## Directions:
Give back the line that contains "Update FAQ.md" and every following line, exactly as they appear, through the end of the data.

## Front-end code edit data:
####

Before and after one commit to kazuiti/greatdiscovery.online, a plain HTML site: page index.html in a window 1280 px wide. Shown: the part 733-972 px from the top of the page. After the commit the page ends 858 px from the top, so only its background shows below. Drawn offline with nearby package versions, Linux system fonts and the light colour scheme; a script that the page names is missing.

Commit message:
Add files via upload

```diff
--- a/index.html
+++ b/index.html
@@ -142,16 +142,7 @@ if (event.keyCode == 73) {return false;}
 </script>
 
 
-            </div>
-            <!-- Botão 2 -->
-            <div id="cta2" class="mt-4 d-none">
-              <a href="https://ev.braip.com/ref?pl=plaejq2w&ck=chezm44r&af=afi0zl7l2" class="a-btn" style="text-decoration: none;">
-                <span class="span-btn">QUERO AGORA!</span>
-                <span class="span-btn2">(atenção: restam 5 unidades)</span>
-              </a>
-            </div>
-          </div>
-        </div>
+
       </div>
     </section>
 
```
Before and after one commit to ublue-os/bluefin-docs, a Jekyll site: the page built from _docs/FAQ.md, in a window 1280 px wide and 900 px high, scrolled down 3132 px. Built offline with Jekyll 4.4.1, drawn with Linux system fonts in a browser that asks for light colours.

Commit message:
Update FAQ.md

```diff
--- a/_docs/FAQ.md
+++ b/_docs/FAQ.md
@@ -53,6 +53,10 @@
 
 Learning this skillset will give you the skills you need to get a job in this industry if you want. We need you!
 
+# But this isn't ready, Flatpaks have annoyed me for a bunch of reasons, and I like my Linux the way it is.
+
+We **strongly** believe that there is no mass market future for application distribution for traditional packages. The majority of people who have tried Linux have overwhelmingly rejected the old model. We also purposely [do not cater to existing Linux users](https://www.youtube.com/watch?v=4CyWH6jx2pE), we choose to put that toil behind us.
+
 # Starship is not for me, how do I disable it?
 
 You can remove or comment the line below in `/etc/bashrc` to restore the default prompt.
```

####

## Answer section:
Update FAQ.md

```diff
--- a/_docs/FAQ.md
+++ b/_docs/FAQ.md
@@ -53,6 +53,10 @@
 
 Learning this skillset will give you the skills you need to get a job in this industry if you want. We need you!
 
+# But this isn't ready, Flatpaks have annoyed me for a bunch of reasons, and I like my Linux the way it is.
+
+We **strongly** believe that there is no mass market future for application distribution for traditional packages. The majority of people who have tried Linux have overwhelmingly rejected the old model. We also purposely [do not cater to existing Linux users](https://www.youtube.com/watch?v=4CyWH6jx2pE), we choose to put that toil behind us.
+
 # Starship is not for me, how do I disable it?
 
 You can remove or comment the line below in `/etc/bashrc` to restore the default prompt.
```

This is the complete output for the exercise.